After seven months of being stuck at home, George Iliadis is looking forward to next week. So, too, he says, are the customers of his small, east-end barber shop, eager to get their now-shaggy manes trimmed.
“They call up and say, ‘George, we miss you.’ Well, I miss them, too. After this long, customers are like family. I’ve been seeing some of the same people for 50 years,” said Iliadis, who’s eager for Step 2 of the Ontario government’s loosening of COVID-related restrictions.
In Step 2, barbershops and nail salons will open for the first time since Nov. 23. Non-essential retailers in malls will also be allowed to reopen, at 25 per cent capacity. It had been expected to happen next Friday, but could come “a few days” earlier, the province’s retiring chief medical officer of health, Dr. David Williams, said Tuesday.
That’s still nowhere near good enough, argues Heather Reisman, CEO of Indigo Books and Music. Reisman says there’s no time like the present to open back up, given Ontario’s rapidly rising vaccination rates and falling case counts.
“Let it be 50 per cent. We’ve opened up safely across the entire country. Ontario is the only one where the lockdowns have been this long. Retail is safe,” said Reisman.
While her company is better positioned than some retailers, thanks to a significant online presence, it has still lost millions of dollars in sales during repeated lockdowns that began in March last year, Reisman said.
“We’ve been good soldiers. Let us get back to business without having one hand tied behind our back,” said Reisman.
Oxford Properties, one of the country’s biggest mall operators, is also looking forward to its Ontario malls, including Yorkdale, getting back to business.

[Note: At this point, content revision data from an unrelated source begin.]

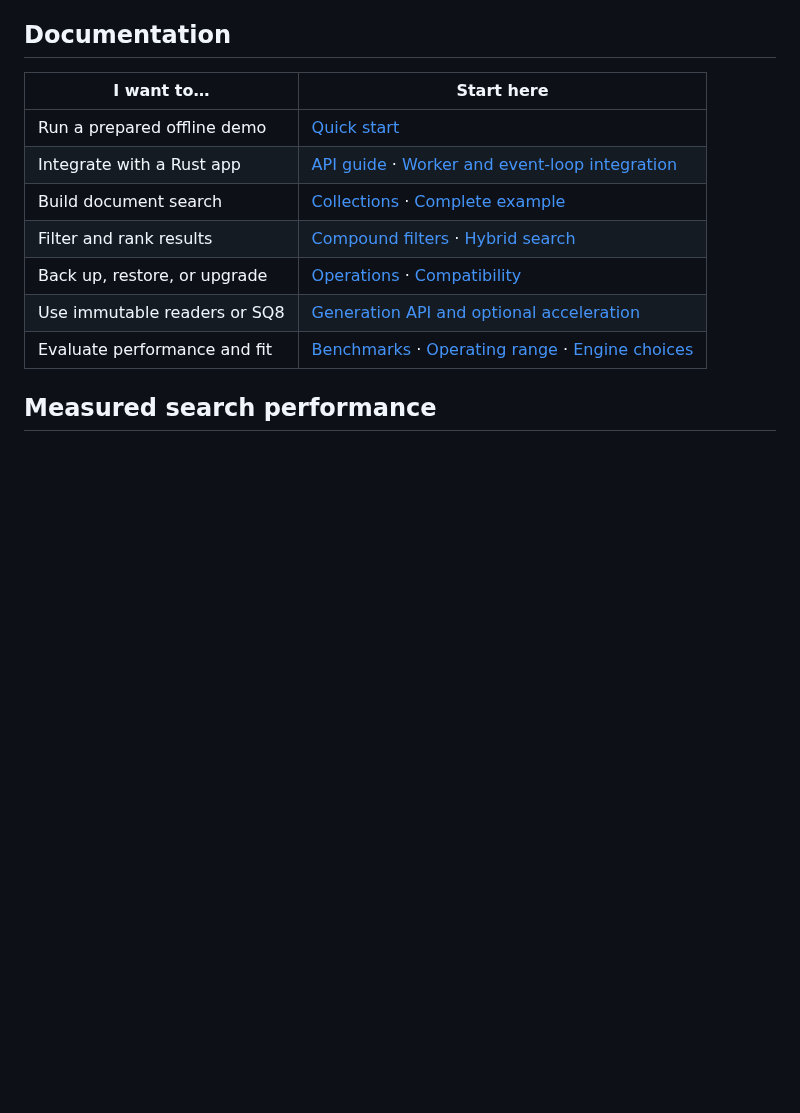
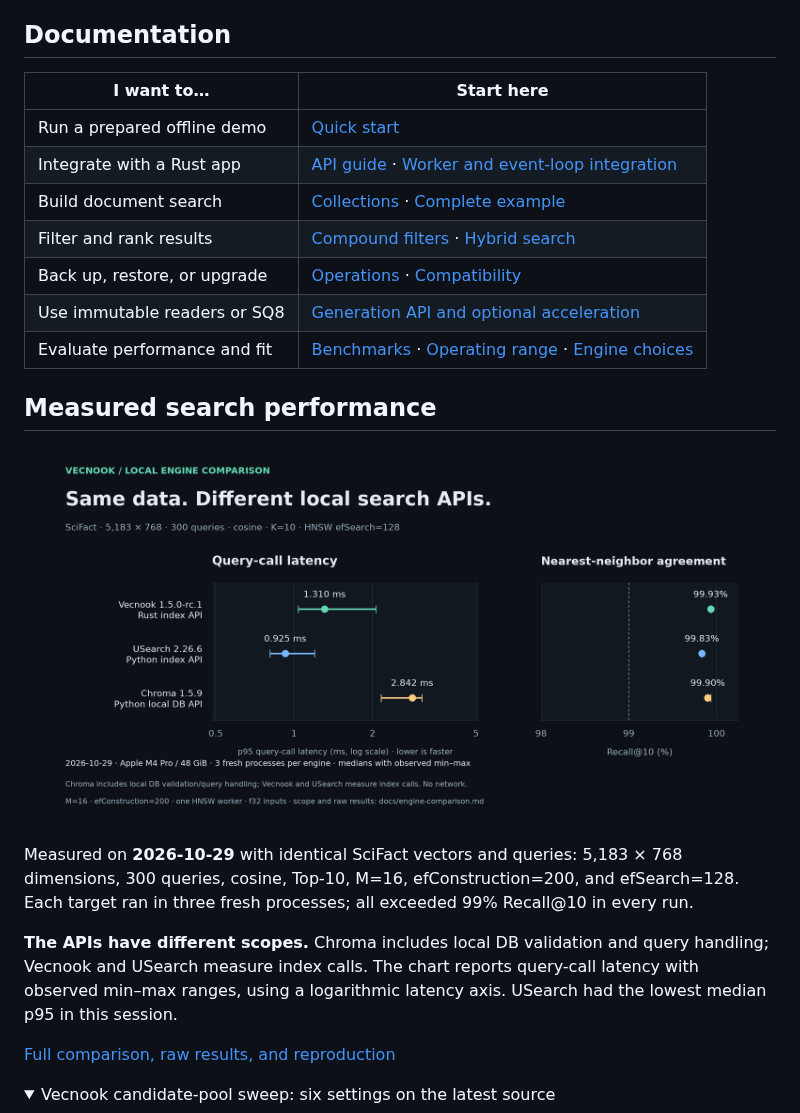
Before and after one commit to gay00ung/vecnook, a Markdown page: README.md, the part around one of its changes. Drawn GitHub-style; pictures changed too: docs/media/engine-comparison.png (added); folded sections open; blank space fills up the shorter version.

Commit message:
docs: Chroma·USearch 실측 비교 그래프 추가 📊

```diff
--- a/README.md
+++ b/README.md
@@ -117,5 +117,16 @@ Unchanged files are skipped on later syncs. Results include original chunks, sou
 
 ## Measured search performance
+
+[![Same-data local engine comparison: Vecnook Rust index API, USearch Python index API, and Chroma Python local DB API; p95 latency and Recall@10 with three fresh processes per target.](https://raw.githubusercontent.com/gay00ung/vecnook/main/docs/media/engine-comparison.png)](docs/engine-comparison.md)
+
+Measured on **2026-10-29** with identical SciFact vectors and queries: 5,183 × 768 dimensions, 300 queries, cosine, Top-10, M=16, efConstruction=200, and efSearch=128. Each target ran in three fresh processes; all exceeded 99% Recall@10 in every run.
+
+**The APIs have different scopes.** Chroma includes local DB validation and query handling; Vecnook and USearch measure index calls. The chart reports query-call latency with observed min–max ranges, using a logarithmic latency axis. USearch had the lowest median p95 in this session.
+
+[Full comparison, raw results, and reproduction](docs/engine-comparison.md)
+
+<details>
+<summary>Vecnook candidate-pool sweep: six settings on the latest source</summary>
 
 [![Vecnook 1.5.0-rc.1 SciFact benchmark: measured p95 search latency and Recall@10 across six candidate-pool sizes, with three fresh processes per setting.](https://raw.githubusercontent.com/gay00ung/vecnook/main/docs/media/search-benchmark.png)](docs/current-benchmarks.md)
 
```
Also changed, not shown: other parts of README.md (+4 -2 lines), docs/engine-comparison.md (added, +151 -0 lines), 5 other files.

“We are ready to reopen. The retailers and restaurants in our shopping centres have endured some of the world’s longest closures,” said Bradley Jones, head of Oxford’s retail division.
Retailers in Ontario are at their wits’ end as they see their counterparts across the country opening up sooner and at higher capacity, said Diane J. Brisebois, president of the Retail Council of Canada.
“They’re angry. They feel like they’ve been lied to and scapegoated,” said Brisebois, who’s pushing for Step 2 to start this Friday.
Bricks-and-mortar retailers had been taking heavy fire from online-only competitors like Amazon even before the global pandemic, Brisebois said. Now, more than ever, they need to bring in every single bit of revenue they can.
“Every day counts and represents sales going to giant online competitors. They’re losing sales, they’re losing market share,” said Brisebois.
Ryan Mallough, Ontario regional director for the Canadian Federation of Independent Business, argued that the province should eliminate the three-week gap between Stage 2 and Stage 3, given that vaccination rates have already hit what the government had targeted for Stage 3.
“Given where we are with the government’s own publicly stated metrics, we think it’s reasonable and safe to move Step 3 forward to happen at the same time as Step 2,” said Mallough.
Alexandra Hilkene, spokesperson for Health Minister Christine Elliott, said in an emailed statement that there are no snap decisions being made.
“Highly contagious COVID-19 variants have demonstrated that key indicators can change very quickly and we must remain vigilant. As a result, key public health and health-care indicators will be continuously monitored in advance of moving to a step in the road map,” Hilkene said.
For Iliadis, finally being able to cut the hair of some of his loyal customers will spell the end of a frustrating seven months.
“I’ve basically been sitting at home. I go to the shop once a week to pick up mail, and go for walks, but that’s it. My wife and I? We’re driving each other crazy,” said Iliadis with a chuckle. “I’d rather be in the shop and she’d be happier with that, too.”